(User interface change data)
BEGIN

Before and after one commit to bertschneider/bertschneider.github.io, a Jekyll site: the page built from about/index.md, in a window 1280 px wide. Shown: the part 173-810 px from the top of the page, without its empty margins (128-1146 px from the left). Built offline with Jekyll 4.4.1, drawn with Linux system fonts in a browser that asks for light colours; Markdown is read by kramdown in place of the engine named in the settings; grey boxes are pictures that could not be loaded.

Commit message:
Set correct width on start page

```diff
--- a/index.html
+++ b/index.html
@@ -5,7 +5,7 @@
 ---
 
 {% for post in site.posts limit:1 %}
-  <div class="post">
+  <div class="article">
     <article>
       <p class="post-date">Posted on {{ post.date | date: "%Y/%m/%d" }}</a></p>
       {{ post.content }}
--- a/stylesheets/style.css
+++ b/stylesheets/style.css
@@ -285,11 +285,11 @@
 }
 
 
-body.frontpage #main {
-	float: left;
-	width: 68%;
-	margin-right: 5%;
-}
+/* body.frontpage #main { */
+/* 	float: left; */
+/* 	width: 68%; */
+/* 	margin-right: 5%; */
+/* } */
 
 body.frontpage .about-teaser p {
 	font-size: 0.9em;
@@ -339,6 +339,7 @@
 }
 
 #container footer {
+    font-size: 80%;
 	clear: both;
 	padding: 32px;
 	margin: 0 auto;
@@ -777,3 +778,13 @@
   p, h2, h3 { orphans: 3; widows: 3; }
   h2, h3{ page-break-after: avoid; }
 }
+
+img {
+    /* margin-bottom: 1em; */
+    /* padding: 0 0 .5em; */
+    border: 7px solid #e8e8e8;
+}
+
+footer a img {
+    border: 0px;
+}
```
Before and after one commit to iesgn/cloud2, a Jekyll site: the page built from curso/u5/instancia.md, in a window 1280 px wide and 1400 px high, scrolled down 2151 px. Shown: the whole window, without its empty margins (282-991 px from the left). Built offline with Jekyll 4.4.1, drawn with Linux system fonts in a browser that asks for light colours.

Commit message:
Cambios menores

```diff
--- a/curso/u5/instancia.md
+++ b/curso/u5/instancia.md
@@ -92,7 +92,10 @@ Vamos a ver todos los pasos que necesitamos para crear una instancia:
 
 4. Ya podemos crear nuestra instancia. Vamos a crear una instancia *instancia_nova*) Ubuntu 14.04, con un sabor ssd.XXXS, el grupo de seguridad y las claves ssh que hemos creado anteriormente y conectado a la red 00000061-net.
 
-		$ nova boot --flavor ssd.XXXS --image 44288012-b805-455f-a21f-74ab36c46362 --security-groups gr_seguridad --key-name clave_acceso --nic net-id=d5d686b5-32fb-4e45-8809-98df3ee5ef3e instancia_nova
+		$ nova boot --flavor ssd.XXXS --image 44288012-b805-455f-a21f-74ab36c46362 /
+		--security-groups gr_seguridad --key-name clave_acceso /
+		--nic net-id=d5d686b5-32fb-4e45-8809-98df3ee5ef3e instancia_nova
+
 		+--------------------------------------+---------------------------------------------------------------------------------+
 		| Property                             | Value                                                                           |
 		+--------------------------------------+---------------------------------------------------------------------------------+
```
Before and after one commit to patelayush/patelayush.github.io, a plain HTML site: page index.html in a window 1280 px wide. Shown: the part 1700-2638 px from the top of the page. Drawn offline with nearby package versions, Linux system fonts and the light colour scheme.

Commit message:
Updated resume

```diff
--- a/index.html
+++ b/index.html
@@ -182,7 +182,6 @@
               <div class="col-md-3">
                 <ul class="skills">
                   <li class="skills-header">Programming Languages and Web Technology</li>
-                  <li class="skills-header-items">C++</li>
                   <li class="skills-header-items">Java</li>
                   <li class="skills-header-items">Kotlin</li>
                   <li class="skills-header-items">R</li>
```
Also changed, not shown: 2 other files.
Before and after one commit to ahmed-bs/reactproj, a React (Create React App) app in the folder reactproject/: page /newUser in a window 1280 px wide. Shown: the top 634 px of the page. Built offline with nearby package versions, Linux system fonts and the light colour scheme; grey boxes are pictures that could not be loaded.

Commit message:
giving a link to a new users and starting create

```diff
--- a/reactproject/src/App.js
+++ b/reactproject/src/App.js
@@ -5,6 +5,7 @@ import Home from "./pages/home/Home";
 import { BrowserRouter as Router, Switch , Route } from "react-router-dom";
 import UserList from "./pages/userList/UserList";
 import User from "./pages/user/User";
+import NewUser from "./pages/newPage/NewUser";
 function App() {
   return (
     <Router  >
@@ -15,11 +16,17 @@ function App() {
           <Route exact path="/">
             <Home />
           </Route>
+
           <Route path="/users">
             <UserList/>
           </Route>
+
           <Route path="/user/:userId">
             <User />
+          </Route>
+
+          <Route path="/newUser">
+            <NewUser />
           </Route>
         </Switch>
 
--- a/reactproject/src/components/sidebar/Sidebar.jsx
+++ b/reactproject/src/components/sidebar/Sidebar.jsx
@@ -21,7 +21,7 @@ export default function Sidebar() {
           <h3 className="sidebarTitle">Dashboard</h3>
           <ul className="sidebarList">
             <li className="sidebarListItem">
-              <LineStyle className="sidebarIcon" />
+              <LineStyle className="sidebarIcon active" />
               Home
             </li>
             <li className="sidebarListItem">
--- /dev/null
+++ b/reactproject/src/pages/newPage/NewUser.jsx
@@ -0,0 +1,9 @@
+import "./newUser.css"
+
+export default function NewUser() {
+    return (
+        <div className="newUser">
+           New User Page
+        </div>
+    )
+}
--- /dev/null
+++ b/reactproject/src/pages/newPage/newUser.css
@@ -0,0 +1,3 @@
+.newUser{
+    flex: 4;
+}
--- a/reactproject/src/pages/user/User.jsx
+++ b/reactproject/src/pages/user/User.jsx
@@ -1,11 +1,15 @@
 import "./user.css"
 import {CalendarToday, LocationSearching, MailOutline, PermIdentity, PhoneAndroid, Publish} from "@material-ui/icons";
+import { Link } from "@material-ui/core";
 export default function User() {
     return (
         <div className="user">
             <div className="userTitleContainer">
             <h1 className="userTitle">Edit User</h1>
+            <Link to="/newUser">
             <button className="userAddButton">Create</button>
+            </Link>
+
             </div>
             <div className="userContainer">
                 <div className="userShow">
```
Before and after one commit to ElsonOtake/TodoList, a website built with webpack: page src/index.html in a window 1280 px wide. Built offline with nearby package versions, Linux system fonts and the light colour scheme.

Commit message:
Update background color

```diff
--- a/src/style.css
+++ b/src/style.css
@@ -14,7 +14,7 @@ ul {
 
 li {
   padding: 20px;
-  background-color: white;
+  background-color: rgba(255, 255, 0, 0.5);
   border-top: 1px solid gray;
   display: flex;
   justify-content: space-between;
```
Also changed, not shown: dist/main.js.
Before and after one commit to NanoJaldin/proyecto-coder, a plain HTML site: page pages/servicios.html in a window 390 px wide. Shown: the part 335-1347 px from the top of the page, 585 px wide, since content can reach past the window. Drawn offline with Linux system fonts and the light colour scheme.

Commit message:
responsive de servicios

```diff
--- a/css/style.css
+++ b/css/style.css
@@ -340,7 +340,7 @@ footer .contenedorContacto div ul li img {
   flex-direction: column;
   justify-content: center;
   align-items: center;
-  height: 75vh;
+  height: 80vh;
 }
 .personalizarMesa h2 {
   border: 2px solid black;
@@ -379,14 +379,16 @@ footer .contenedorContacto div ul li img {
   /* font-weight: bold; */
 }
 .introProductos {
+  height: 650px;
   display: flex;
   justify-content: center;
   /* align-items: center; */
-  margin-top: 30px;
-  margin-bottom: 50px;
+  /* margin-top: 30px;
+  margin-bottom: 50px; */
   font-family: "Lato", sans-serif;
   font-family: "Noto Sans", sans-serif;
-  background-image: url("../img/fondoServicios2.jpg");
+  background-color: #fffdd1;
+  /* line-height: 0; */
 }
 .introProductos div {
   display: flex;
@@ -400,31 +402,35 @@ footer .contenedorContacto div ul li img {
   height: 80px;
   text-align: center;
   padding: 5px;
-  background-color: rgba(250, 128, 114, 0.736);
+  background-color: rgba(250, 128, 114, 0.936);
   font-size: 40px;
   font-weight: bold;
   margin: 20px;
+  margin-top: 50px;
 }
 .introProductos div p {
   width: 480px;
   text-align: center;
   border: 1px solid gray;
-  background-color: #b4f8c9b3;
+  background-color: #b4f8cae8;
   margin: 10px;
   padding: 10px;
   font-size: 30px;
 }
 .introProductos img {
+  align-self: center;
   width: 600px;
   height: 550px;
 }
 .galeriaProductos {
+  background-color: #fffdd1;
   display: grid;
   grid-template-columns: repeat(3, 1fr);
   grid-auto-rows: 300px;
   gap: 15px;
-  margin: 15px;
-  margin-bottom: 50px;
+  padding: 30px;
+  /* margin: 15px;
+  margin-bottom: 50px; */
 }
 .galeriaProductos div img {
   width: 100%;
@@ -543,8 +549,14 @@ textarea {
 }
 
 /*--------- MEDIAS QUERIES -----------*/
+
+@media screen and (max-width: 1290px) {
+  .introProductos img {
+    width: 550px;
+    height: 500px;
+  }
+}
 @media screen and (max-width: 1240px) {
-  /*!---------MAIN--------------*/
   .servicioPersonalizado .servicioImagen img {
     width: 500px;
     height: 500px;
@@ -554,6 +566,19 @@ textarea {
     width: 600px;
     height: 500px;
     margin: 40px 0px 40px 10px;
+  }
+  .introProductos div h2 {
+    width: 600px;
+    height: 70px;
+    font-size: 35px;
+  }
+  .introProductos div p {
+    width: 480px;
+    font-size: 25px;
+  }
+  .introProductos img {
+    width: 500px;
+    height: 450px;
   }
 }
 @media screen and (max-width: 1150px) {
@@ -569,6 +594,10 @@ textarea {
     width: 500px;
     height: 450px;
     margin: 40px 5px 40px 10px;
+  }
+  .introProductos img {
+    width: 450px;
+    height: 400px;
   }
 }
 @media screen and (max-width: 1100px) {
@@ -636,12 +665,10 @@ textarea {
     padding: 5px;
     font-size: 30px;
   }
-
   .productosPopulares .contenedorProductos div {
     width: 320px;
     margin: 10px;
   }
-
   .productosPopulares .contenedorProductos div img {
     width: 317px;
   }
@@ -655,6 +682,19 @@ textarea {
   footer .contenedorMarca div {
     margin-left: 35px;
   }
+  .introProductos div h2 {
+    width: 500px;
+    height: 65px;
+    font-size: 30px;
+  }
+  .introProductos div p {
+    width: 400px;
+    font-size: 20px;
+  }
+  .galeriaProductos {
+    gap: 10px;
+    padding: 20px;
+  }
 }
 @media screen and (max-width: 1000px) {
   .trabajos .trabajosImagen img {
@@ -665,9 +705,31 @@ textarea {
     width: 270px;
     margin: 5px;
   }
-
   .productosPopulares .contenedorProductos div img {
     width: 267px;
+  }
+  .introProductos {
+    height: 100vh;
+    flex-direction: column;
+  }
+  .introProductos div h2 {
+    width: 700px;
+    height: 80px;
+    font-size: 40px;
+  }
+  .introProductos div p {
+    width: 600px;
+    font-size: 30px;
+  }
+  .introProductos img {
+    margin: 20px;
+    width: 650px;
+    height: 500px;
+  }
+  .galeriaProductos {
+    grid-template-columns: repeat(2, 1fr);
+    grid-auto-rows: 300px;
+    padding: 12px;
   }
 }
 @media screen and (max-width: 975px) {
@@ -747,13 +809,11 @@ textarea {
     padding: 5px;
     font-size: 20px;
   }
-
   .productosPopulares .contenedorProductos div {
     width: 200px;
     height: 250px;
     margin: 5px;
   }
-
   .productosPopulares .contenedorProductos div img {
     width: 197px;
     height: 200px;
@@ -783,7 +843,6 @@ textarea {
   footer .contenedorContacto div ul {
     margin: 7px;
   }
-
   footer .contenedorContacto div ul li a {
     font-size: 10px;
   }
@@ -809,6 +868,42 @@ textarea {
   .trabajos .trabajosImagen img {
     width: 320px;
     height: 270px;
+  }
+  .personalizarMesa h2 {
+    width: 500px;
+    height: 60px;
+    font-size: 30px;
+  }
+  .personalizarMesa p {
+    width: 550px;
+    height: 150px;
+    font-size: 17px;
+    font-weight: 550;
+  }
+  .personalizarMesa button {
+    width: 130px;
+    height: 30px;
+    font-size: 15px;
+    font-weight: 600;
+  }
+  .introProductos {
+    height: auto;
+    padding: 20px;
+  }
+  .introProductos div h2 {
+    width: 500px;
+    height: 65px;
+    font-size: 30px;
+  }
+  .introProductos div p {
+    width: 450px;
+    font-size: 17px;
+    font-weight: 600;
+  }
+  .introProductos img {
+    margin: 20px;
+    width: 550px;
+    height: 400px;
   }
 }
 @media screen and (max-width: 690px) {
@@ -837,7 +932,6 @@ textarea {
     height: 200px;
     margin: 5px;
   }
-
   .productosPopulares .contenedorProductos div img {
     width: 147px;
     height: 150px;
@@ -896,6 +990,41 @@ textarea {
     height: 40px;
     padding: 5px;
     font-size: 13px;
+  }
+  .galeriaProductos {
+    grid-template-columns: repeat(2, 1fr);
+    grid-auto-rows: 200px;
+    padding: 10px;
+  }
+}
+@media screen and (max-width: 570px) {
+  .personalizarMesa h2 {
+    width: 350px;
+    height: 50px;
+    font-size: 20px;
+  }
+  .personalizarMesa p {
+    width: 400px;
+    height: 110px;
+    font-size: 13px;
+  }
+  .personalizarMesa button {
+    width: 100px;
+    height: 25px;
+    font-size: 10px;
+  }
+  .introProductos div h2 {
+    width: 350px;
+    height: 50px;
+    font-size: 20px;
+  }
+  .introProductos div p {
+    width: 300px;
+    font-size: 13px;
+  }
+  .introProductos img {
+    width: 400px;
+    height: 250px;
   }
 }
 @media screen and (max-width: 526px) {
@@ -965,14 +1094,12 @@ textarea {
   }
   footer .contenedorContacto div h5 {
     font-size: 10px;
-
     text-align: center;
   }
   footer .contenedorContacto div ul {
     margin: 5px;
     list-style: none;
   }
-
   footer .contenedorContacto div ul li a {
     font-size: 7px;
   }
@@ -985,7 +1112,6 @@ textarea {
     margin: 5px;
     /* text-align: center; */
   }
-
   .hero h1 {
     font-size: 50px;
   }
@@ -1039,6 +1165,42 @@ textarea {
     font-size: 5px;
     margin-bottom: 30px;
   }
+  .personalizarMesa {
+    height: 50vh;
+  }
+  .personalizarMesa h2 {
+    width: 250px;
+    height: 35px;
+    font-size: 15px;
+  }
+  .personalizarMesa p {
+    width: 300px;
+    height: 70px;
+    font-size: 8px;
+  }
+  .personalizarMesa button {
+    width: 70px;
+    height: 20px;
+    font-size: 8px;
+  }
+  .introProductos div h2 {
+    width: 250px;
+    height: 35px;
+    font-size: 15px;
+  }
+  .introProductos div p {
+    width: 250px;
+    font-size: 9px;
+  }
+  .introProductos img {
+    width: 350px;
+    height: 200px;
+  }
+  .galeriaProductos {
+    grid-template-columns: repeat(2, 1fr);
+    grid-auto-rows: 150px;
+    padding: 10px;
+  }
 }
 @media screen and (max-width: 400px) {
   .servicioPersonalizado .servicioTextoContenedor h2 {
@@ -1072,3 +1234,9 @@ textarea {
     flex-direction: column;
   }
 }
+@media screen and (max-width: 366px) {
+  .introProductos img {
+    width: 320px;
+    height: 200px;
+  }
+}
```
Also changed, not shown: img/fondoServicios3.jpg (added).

END

Working from the entries above, return all lines that contain "flex".

_ANSWER TO THIS EXERCISE_
+    flex: 4;
   display: flex;
   flex-direction: column;
   display: flex;
   display: flex;
+    flex-direction: column;
     flex-direction: column;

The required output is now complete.